Being a great communicator can improve your personal and work relationships and open doors for new opportunities. Great communicators take the time to listen to their audience instead of waiting for any chance to speak up. They know what they’re talking about and are considered the go-to person for advice, both at home and in the office. They ask questions and engage with the people they have conversations with, and they focus on what others are saying. They are also able to achieve their goals because they are aware of misunderstandings and how to quickly resolve any issues.
“Truly great communicators are always first – great storytellers,” says Tim Cole, author of “The Compass Solution – A Guide to Winning Your Career.”
To be an excellent communicator you have to watch your audience, listen to your audience, and gauge your audience, and Cole has created a simple guide with these three secrets to help you distinguish yourself.
WATCH YOUR AUDIENCE
“You grab an audience in the first 60 seconds, or you lose them forever. One minute to clutch their hearts and to hold their minds,” says Cole.
The hook is everything, and you should pay attention to your audience’s attention and focus. Do they seem distracted? Are they looking for an excuse to leave the room at any chance they get? If you’re giving a presentation, don’t bore someone with a lengthy PowerPoint presentation that has so many words and graphics on the screen that it’s difficult for anyone to understand. Keep it concise and straightforward. Pay attention to non-verbal cues and any barriers that may separate you from your audience.
Do your research before you give that big presentation, so you know who will be there and what type of message you should prepare.
LISTEN TO YOUR AUDIENCE
Just because you like to talk, doesn’t mean you’re an excellent communicator. Even though you might be extremely passionate about the topic you are discussing, the message might not be getting through because you’re not taking the time to listen to your audience.
“Great communicators must stifle the impulse to speak – they must pause to listen. The world-class practitioners are made great not because of their ability to impress their audience with words – they’re made great because of their willingness to comprehend the words of others,” says Cole.
If you’re the type of person, who can’t wait to get a word in during every conversation you have, take the time to stop for a minute and soak in what the other person is saying. If you aren’t listening, you run the chance of having your message misunderstood. Don’t interrupt someone just to get your point across, and take the time to ask for clarification if you have a question.
GAUGE YOUR AUDIENCE
We all want to hear a great story, to be engaged and entertained. The best communicators make the audience a part of the story whether you are talking to one person or an entire room filled with people. “We see this often in the entertainment industry – the singing star that makes the audience a part of the show – or the late-night talk show host whose primary guest really is the studio or television observers,” Cole says.
Although you might not be able to implement these guidelines overnight, you can do it over time. Before a big speech, practice, practice, practice, and ask for constructive feedback from friends or coworkers. By improving your communication skills, you’ll be able to develop your relationships and better understand the mission and goals of the company you work for.

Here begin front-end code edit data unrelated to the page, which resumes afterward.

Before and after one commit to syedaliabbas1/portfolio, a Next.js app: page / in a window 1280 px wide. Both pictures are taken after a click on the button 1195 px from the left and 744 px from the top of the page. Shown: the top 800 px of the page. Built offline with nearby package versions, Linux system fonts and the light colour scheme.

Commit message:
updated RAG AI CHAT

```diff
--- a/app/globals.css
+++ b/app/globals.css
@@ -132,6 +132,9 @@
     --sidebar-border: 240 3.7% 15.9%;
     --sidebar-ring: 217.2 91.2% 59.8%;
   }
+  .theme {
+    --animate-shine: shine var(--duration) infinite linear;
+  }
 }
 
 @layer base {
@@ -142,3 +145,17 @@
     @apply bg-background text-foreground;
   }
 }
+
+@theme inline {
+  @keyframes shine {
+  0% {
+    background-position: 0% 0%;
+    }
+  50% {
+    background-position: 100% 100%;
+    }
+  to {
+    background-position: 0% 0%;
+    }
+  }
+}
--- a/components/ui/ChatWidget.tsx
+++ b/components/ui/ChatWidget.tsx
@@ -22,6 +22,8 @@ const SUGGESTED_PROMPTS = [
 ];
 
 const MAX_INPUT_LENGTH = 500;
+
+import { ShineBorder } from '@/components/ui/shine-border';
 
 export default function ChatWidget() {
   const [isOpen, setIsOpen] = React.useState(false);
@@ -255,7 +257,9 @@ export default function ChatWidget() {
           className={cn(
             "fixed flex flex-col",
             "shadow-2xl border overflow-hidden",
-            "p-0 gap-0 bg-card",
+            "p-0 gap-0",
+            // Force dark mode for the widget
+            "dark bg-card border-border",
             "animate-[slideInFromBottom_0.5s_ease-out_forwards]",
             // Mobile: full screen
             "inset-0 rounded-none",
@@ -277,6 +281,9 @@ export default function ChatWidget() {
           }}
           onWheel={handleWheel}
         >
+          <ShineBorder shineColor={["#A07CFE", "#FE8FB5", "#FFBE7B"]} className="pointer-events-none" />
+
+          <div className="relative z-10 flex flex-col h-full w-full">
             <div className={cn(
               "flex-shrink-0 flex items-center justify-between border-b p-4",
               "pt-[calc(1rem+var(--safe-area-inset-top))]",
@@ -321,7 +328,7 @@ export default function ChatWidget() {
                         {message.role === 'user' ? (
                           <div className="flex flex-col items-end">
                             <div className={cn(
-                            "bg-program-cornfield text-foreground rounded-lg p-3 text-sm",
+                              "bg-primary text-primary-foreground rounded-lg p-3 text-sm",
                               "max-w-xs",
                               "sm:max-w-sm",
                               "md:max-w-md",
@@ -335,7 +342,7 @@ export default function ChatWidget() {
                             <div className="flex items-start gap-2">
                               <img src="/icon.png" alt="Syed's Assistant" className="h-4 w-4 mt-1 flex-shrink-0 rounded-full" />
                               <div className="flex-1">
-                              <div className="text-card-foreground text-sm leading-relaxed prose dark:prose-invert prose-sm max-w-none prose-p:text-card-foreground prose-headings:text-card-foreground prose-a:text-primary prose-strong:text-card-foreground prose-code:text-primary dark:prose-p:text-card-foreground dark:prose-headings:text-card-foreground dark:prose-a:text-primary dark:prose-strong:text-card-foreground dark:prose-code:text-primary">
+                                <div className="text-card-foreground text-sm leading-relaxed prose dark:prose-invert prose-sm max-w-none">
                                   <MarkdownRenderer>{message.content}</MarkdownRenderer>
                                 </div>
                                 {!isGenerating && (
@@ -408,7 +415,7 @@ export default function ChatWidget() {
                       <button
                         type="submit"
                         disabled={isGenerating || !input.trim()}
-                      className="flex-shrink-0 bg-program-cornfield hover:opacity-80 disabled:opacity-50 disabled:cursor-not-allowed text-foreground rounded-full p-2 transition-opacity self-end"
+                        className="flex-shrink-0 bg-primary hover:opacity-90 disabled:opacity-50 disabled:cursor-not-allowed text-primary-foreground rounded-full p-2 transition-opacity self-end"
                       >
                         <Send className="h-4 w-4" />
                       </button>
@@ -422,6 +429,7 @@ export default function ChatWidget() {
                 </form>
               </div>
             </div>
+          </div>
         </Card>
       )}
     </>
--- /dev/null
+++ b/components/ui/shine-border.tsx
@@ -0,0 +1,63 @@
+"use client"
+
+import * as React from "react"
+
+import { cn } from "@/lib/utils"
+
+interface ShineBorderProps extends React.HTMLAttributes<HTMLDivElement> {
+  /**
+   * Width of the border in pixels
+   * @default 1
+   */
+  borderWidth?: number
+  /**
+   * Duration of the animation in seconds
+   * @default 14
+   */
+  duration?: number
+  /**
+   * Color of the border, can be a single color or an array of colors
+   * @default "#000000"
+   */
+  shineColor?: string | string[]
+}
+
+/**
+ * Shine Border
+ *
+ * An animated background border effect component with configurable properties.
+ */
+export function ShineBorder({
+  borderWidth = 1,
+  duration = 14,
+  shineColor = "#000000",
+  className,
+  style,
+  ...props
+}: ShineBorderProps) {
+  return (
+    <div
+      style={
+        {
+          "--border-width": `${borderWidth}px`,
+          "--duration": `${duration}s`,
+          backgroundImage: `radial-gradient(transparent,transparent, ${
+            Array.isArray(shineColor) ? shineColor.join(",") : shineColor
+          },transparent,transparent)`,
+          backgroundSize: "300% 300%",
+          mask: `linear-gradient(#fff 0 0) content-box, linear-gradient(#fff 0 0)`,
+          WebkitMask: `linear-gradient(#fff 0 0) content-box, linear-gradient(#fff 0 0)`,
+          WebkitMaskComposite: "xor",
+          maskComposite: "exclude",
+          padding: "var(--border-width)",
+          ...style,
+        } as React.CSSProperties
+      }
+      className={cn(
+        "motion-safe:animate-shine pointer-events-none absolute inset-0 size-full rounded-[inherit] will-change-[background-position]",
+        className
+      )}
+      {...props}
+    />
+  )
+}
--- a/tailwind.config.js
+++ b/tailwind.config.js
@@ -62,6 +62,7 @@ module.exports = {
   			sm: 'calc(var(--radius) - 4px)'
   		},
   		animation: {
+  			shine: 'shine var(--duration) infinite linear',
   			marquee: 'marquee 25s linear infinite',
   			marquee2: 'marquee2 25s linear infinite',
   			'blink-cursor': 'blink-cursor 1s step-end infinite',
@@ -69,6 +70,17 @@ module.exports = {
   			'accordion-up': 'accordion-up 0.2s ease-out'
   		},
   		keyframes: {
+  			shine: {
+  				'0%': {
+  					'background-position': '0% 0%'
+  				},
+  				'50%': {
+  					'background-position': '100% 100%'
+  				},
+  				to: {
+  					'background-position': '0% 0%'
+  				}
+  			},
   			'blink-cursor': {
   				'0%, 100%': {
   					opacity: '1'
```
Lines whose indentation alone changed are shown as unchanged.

“Constantly assess for impact – and the one true measure that must be considered is your audience. Any assessment of skills must ultimately be balanced against the reality of your listeners – the ultimate judge of a great communicator,” says Cole.